Problem details — When you write out the records, keep every line exactly as it is.

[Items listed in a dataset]
===============
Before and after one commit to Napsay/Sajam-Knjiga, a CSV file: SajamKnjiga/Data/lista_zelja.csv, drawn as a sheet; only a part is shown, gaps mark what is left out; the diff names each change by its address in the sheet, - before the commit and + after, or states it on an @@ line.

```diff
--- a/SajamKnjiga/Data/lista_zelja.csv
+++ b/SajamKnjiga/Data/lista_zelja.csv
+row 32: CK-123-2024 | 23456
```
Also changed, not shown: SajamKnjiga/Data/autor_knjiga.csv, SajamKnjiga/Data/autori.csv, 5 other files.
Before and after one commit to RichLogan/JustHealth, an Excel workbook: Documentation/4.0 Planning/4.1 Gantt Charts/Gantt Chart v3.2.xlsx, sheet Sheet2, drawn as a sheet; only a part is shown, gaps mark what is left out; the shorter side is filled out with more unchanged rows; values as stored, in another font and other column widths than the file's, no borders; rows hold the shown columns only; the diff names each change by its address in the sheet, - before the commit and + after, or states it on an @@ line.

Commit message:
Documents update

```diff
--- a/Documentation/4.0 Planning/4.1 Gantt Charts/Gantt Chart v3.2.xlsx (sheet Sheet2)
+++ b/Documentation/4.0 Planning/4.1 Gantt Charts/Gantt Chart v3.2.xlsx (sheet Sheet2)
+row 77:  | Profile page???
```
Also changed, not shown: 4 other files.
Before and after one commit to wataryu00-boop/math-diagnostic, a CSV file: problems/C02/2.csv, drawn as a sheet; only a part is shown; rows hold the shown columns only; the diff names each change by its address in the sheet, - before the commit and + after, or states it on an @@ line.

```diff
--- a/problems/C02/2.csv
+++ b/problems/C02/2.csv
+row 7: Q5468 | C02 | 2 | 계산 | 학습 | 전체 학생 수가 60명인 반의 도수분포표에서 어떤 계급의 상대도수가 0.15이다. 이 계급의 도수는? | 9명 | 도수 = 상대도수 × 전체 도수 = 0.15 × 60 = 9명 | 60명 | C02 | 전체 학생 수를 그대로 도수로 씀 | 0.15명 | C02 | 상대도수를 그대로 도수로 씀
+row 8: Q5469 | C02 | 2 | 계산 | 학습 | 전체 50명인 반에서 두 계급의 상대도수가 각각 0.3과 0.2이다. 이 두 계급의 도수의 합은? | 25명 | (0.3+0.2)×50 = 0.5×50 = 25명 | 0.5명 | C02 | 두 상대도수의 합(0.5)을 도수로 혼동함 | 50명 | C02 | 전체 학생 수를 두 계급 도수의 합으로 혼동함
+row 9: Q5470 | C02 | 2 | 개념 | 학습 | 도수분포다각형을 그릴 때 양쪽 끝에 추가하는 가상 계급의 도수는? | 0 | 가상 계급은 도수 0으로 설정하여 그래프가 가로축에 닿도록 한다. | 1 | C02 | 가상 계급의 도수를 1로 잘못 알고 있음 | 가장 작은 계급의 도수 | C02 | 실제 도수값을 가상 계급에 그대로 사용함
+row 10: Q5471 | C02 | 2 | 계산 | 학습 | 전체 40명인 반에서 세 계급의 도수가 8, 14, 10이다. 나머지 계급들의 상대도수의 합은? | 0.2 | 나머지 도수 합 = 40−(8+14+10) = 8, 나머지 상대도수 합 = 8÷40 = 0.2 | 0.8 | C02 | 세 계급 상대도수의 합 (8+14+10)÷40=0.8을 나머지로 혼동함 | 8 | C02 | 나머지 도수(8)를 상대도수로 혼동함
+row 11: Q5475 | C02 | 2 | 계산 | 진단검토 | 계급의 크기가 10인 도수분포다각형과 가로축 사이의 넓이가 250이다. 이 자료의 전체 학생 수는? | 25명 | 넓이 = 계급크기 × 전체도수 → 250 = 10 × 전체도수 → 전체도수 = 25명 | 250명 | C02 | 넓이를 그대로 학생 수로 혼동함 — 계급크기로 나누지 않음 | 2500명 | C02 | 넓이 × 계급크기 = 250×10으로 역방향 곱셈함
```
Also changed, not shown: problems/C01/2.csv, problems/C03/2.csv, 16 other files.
===============
The answer —
Before and after one commit to Napsay/Sajam-Knjiga, a CSV file: SajamKnjiga/Data/lista_zelja.csv, drawn as a sheet; only a part is shown, gaps mark what is left out; the diff names each change by its address in the sheet, - before the commit and + after, or states it on an @@ line.

```diff
--- a/SajamKnjiga/Data/lista_zelja.csv
+++ b/SajamKnjiga/Data/lista_zelja.csv
+row 32: CK-123-2024 | 23456
```
Also changed, not shown: SajamKnjiga/Data/autor_knjiga.csv, SajamKnjiga/Data/autori.csv, 5 other files.
Before and after one commit to RichLogan/JustHealth, an Excel workbook: Documentation/4.0 Planning/4.1 Gantt Charts/Gantt Chart v3.2.xlsx, sheet Sheet2, drawn as a sheet; only a part is shown, gaps mark what is left out; the shorter side is filled out with more unchanged rows; values as stored, in another font and other column widths than the file's, no borders; rows hold the shown columns only; the diff names each change by its address in the sheet, - before the commit and + after, or states it on an @@ line.

Commit message:
Documents update

```diff
--- a/Documentation/4.0 Planning/4.1 Gantt Charts/Gantt Chart v3.2.xlsx (sheet Sheet2)
+++ b/Documentation/4.0 Planning/4.1 Gantt Charts/Gantt Chart v3.2.xlsx (sheet Sheet2)
+row 77:  | Profile page???
```
Also changed, not shown: 4 other files.
Before and after one commit to wataryu00-boop/math-diagnostic, a CSV file: problems/C02/2.csv, drawn as a sheet; only a part is shown; rows hold the shown columns only; the diff names each change by its address in the sheet, - before the commit and + after, or states it on an @@ line.

```diff
--- a/problems/C02/2.csv
+++ b/problems/C02/2.csv
+row 7: Q5468 | C02 | 2 | 계산 | 학습 | 전체 학생 수가 60명인 반의 도수분포표에서 어떤 계급의 상대도수가 0.15이다. 이 계급의 도수는? | 9명 | 도수 = 상대도수 × 전체 도수 = 0.15 × 60 = 9명 | 60명 | C02 | 전체 학생 수를 그대로 도수로 씀 | 0.15명 | C02 | 상대도수를 그대로 도수로 씀
+row 8: Q5469 | C02 | 2 | 계산 | 학습 | 전체 50명인 반에서 두 계급의 상대도수가 각각 0.3과 0.2이다. 이 두 계급의 도수의 합은? | 25명 | (0.3+0.2)×50 = 0.5×50 = 25명 | 0.5명 | C02 | 두 상대도수의 합(0.5)을 도수로 혼동함 | 50명 | C02 | 전체 학생 수를 두 계급 도수의 합으로 혼동함
+row 9: Q5470 | C02 | 2 | 개념 | 학습 | 도수분포다각형을 그릴 때 양쪽 끝에 추가하는 가상 계급의 도수는? | 0 | 가상 계급은 도수 0으로 설정하여 그래프가 가로축에 닿도록 한다. | 1 | C02 | 가상 계급의 도수를 1로 잘못 알고 있음 | 가장 작은 계급의 도수 | C02 | 실제 도수값을 가상 계급에 그대로 사용함
+row 10: Q5471 | C02 | 2 | 계산 | 학습 | 전체 40명인 반에서 세 계급의 도수가 8, 14, 10이다. 나머지 계급들의 상대도수의 합은? | 0.2 | 나머지 도수 합 = 40−(8+14+10) = 8, 나머지 상대도수 합 = 8÷40 = 0.2 | 0.8 | C02 | 세 계급 상대도수의 합 (8+14+10)÷40=0.8을 나머지로 혼동함 | 8 | C02 | 나머지 도수(8)를 상대도수로 혼동함
+row 11: Q5475 | C02 | 2 | 계산 | 진단검토 | 계급의 크기가 10인 도수분포다각형과 가로축 사이의 넓이가 250이다. 이 자료의 전체 학생 수는? | 25명 | 넓이 = 계급크기 × 전체도수 → 250 = 10 × 전체도수 → 전체도수 = 25명 | 250명 | C02 | 넓이를 그대로 학생 수로 혼동함 — 계급크기로 나누지 않음 | 2500명 | C02 | 넓이 × 계급크기 = 250×10으로 역방향 곱셈함
```
Also changed, not shown: problems/C01/2.csv, problems/C03/2.csv, 16 other files.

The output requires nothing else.